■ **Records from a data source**
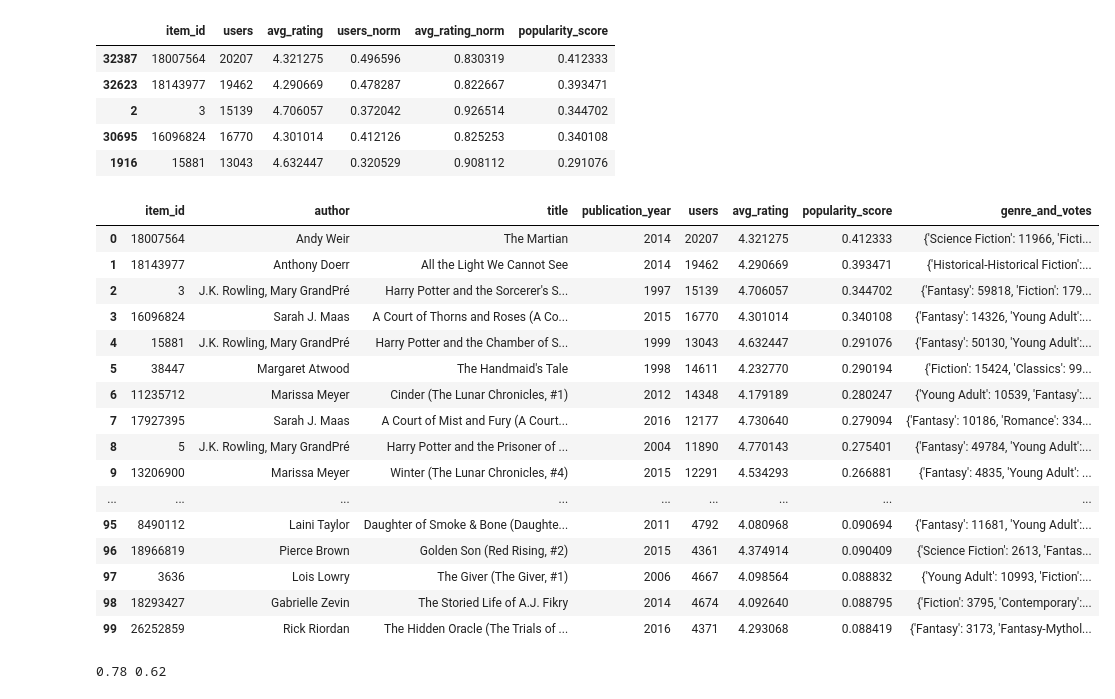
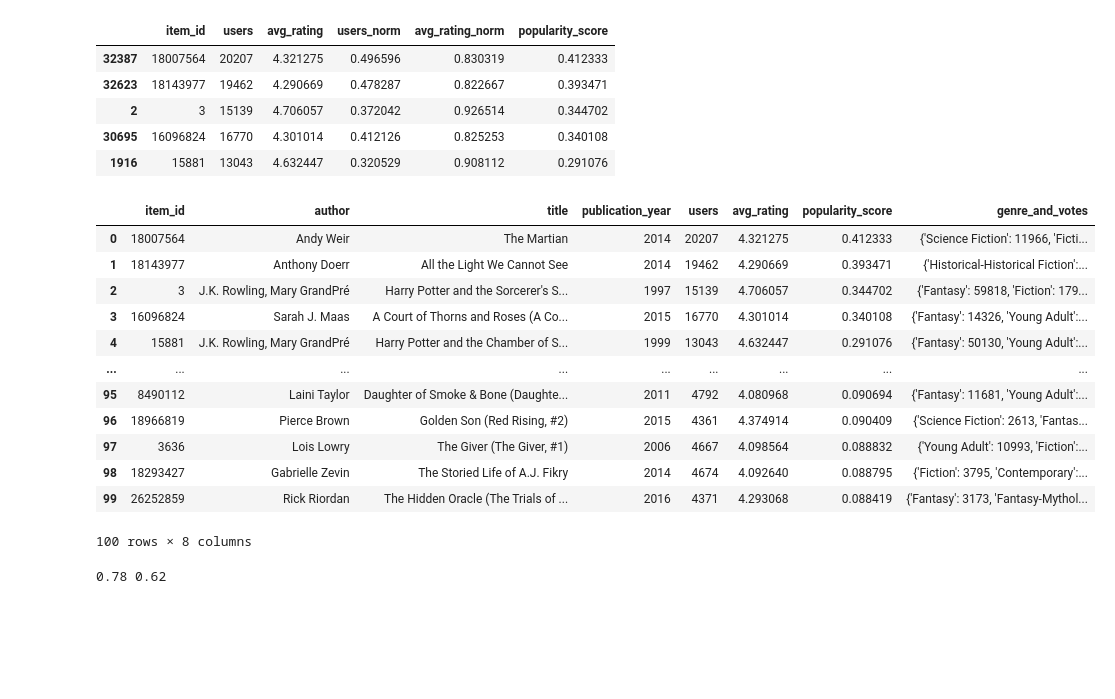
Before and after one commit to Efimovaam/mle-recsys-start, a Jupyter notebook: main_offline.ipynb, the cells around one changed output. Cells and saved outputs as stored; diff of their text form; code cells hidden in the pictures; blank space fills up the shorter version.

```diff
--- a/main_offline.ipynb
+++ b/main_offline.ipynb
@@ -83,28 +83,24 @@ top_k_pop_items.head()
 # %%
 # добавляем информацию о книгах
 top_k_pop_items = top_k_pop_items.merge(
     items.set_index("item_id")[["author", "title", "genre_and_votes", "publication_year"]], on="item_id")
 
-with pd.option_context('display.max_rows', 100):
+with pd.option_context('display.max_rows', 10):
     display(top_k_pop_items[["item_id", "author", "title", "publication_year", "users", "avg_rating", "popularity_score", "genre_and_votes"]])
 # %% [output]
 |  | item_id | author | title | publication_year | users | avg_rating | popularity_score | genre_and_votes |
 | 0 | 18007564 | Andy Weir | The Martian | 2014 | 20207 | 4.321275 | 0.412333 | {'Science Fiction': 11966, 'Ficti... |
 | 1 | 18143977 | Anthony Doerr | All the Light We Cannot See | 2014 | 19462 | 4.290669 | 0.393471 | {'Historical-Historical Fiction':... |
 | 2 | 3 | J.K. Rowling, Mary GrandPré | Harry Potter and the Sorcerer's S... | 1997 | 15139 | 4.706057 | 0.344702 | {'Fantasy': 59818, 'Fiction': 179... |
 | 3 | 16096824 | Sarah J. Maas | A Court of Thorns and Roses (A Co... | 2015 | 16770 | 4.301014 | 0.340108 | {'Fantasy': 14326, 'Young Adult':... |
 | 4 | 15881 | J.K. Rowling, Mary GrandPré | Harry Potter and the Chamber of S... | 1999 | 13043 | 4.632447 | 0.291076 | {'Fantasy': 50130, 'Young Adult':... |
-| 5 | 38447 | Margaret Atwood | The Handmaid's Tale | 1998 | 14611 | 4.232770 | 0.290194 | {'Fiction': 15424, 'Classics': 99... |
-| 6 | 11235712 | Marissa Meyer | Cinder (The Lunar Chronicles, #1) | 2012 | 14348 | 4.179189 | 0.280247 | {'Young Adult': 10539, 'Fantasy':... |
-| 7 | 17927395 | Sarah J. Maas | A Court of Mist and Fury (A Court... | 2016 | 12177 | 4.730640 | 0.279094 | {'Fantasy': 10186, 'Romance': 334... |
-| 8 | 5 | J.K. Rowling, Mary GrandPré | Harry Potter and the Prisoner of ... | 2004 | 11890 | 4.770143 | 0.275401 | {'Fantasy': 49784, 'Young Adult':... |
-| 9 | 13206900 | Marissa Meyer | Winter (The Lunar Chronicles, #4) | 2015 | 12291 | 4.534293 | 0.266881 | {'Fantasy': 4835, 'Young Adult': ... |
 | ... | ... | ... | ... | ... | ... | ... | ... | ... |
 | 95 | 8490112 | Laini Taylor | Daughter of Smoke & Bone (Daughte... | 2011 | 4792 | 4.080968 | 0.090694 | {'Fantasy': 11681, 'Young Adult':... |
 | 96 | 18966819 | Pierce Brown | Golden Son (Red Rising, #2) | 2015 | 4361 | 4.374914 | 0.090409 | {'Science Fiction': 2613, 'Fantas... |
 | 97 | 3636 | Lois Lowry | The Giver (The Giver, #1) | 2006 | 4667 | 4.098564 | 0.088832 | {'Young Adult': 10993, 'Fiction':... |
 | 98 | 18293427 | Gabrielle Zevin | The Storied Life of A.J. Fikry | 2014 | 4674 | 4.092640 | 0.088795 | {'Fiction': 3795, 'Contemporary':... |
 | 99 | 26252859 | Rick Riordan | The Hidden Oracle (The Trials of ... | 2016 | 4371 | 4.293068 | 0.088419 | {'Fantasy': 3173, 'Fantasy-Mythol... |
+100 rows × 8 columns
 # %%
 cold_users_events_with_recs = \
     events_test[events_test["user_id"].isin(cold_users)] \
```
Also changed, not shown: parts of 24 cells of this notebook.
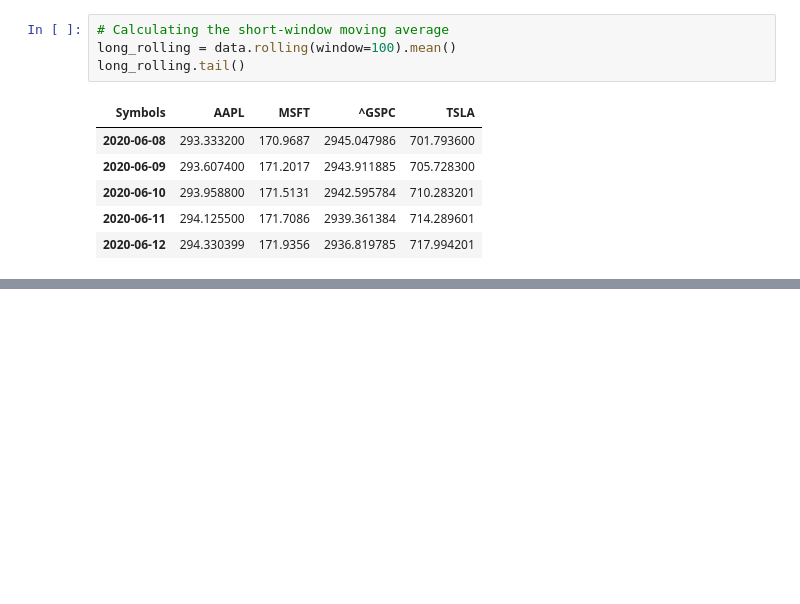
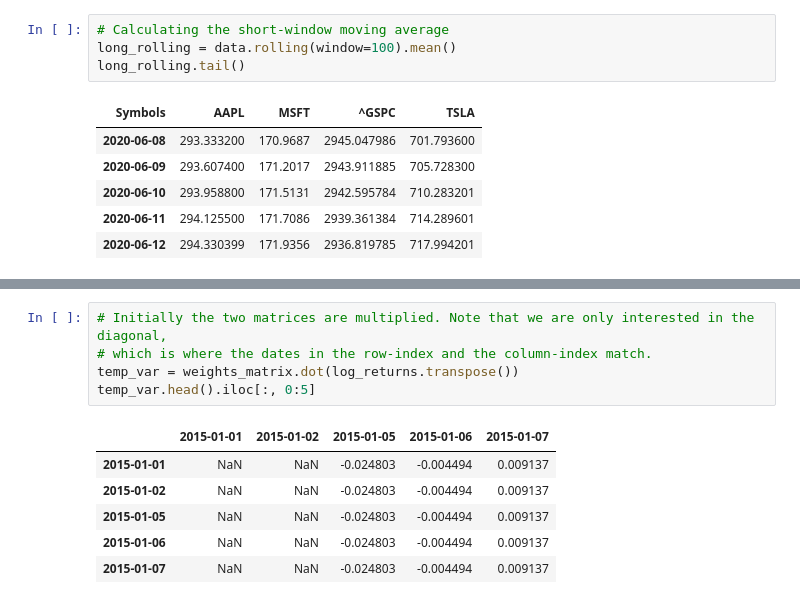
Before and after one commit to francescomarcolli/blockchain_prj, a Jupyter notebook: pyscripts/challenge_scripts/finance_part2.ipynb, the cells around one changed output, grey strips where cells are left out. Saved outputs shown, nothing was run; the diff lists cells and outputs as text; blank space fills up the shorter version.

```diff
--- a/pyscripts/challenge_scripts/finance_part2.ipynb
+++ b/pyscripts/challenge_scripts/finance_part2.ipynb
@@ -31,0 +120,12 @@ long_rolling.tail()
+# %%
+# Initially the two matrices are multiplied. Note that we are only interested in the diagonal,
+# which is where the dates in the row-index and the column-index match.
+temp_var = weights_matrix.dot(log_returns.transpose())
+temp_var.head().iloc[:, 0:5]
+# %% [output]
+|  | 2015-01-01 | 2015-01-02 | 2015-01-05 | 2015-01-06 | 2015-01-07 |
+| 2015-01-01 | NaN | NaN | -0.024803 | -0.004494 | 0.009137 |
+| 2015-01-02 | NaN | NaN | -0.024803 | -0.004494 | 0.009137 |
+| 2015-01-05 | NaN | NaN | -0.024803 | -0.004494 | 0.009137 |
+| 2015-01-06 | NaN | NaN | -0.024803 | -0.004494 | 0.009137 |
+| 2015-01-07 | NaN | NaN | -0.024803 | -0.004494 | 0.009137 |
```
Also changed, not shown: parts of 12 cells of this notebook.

■ **Problem requirements**
Among the lines above, find those with the string "author" and copy them.

■ **Result for this exercise**
     items.set_index("item_id")[["author", "title", "genre_and_votes", "publication_year"]], on="item_id")
     display(top_k_pop_items[["item_id", "author", "title", "publication_year", "users", "avg_rating", "popularity_score", "genre_and_votes"]])
 |  | item_id | author | title | publication_year | users | avg_rating | popularity_score | genre_and_votes |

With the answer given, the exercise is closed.